Michael J. Swart

January 30, 2014

Building Concurrency Tests

Testing Concurrency

So last week, I explained different ways to generate concurrent activity. I have my own favorites, but you may have your own. So pick your favorite method; whichever method you picked, it will help you call the procedure s_DoSomething super-often.

Now comes the task of defining the procedure s_DoSomething. It can be whatever you like depending on what functionality you want to test or exercise. I want to demonstrate some patterns that I follow when I define that procedure. Those patterns all start with …
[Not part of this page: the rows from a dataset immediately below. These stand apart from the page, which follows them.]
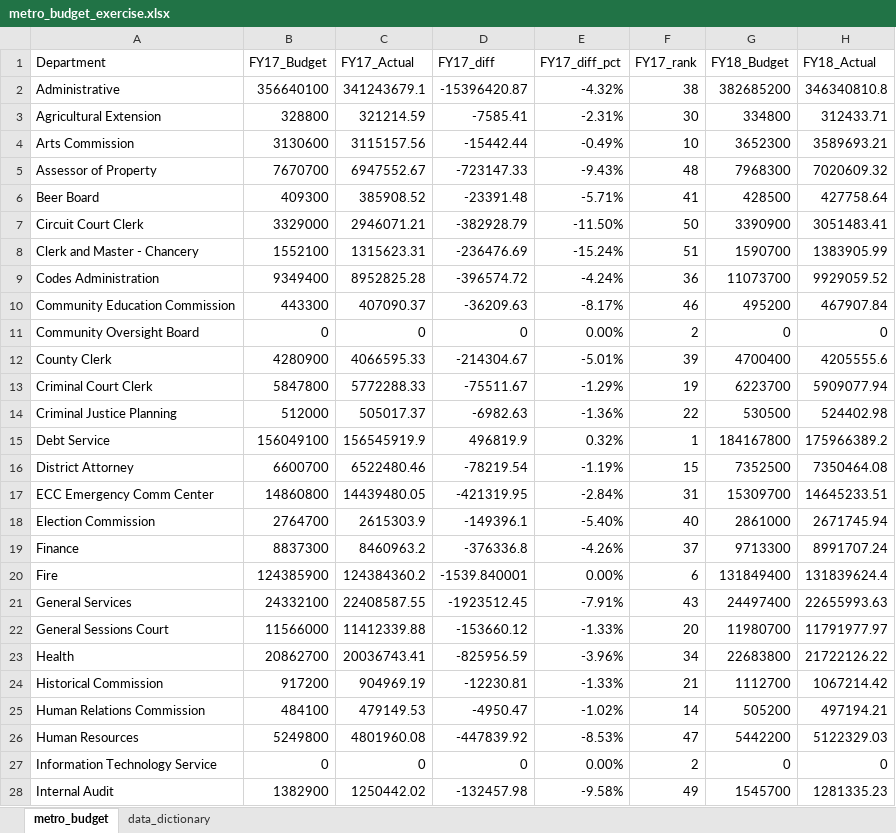
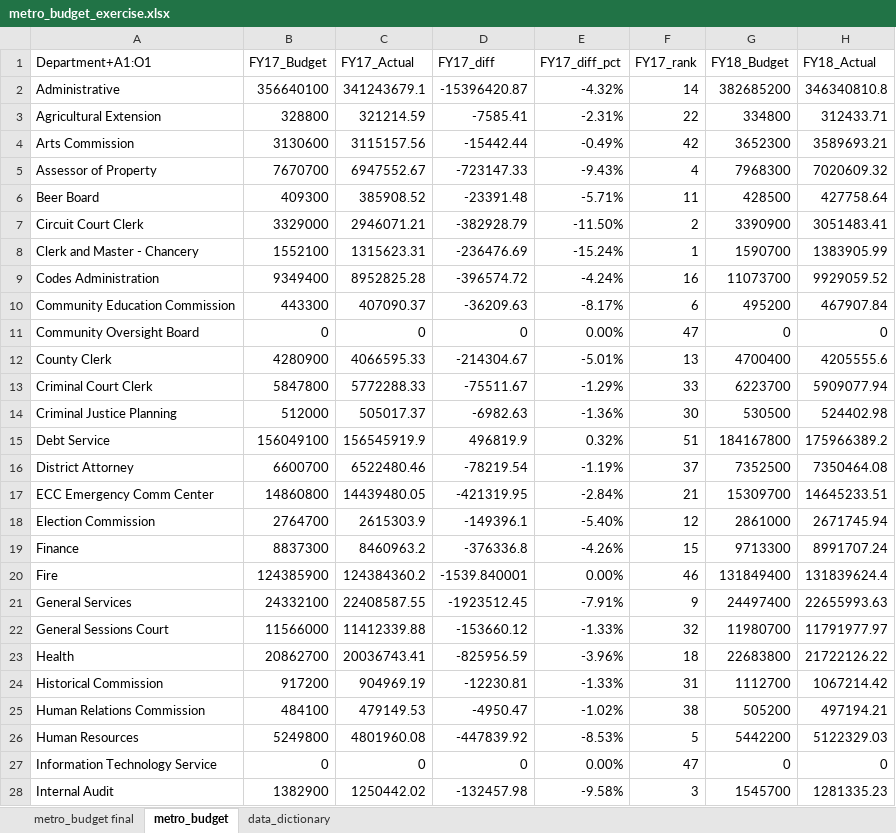
Before and after one commit to NSS-Data-Analytics-Cohort-14/lookups-da14-riyanjoy13, an Excel workbook: metro_budget_exercise.xlsx, sheet metro_budget, drawn as a sheet; only a part is shown; values as stored, in another font and other column widths than the file's, no cell formats; charts and pictures not drawn; the diff covers the shown part only; the diff names each change by its address in the sheet, - before the commit and + after, or states it on an @@ line.

Commit message:
Metro Budget

```diff
--- a/metro_budget_exercise.xlsx (sheet metro_budget)
+++ b/metro_budget_exercise.xlsx (sheet metro_budget)
+sheet tab: metro_budget final
-A1: Department
+A1: Department+A1:O1
-F2 (FY17_rank): 38
+F2 (FY17_rank): 14
-F3 (FY17_rank): 30
+F3 (FY17_rank): 22
-F4 (FY17_rank): 10
+F4 (FY17_rank): 42
-F5 (FY17_rank): 48
+F5 (FY17_rank): 4
-F6 (FY17_rank): 41
+F6 (FY17_rank): 11
-F7 (FY17_rank): 50
+F7 (FY17_rank): 2
-F8 (FY17_rank): 51
+F8 (FY17_rank): 1
-F9 (FY17_rank): 36
+F9 (FY17_rank): 16
-F10 (FY17_rank): 46
+F10 (FY17_rank): 6
-F11 (FY17_rank): 2
+F11 (FY17_rank): 47
-F12 (FY17_rank): 39
+F12 (FY17_rank): 13
-F13 (FY17_rank): 19
+F13 (FY17_rank): 33
-F14 (FY17_rank): 22
+F14 (FY17_rank): 30
-F15 (FY17_rank): 1
+F15 (FY17_rank): 51
-F16 (FY17_rank): 15
+F16 (FY17_rank): 37
-F17 (FY17_rank): 31
+F17 (FY17_rank): 21
-F18 (FY17_rank): 40
+F18 (FY17_rank): 12
-F19 (FY17_rank): 37
+F19 (FY17_rank): 15
-F20 (FY17_rank): 6
+F20 (FY17_rank): 46
-F21 (FY17_rank): 43
+F21 (FY17_rank): 9
-F22 (FY17_rank): 20
+F22 (FY17_rank): 32
-F23 (FY17_rank): 34
+F23 (FY17_rank): 18
-F24 (FY17_rank): 21
+F24 (FY17_rank): 31
-F25 (FY17_rank): 14
+F25 (FY17_rank): 38
-F26 (FY17_rank): 47
+F26 (FY17_rank): 5
-F27 (FY17_rank): 2
+F27 (FY17_rank): 47
-F28 (FY17_rank): 49
+F28 (FY17_rank): 3
```
Also changed, not shown: 5 added rows, 34 edited cells and merged cells elsewhere in this sheet, cell formats, formulas that keep their value, charts or pictures.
the Basic Definition

To test the concurrency of a single procedure just call it:

use tempdb
GO
 
CREATE PROCEDURE dbo.s_DoSomething AS
 
EXEC Adventureworks2012.dbo.uspGetManagerEmployees 14;

Of course, I could have changed the framework to call my procedure directly but I don’t out of habit. I always leave s_DoSomething in tempdb hard-coded in the framework.

With Arbitrary Parameter Values

Often the procedures I want to test are defined with parameters. If variety is important, but the parameter values are not, then that’s when the random tricks come in:

ALTER PROCEDURE dbo.s_DoSomething AS
 
DECLARE @someString nvarchar(100) = cast(newid() as nvarchar(100));
DECLARE @someInt int = RAND() * 100;
DECLARE @someDate datetime = dateadd(MINUTE, RAND() * 10000, getdate());
DECLARE @someLongerString nvarchar(1000) = REPLICATE(@someString,20);
 
EXEC Adventureworks2012.dbo.usp_ProcWithParameters
	@someString, @someInt, @someDate, @someLongerString;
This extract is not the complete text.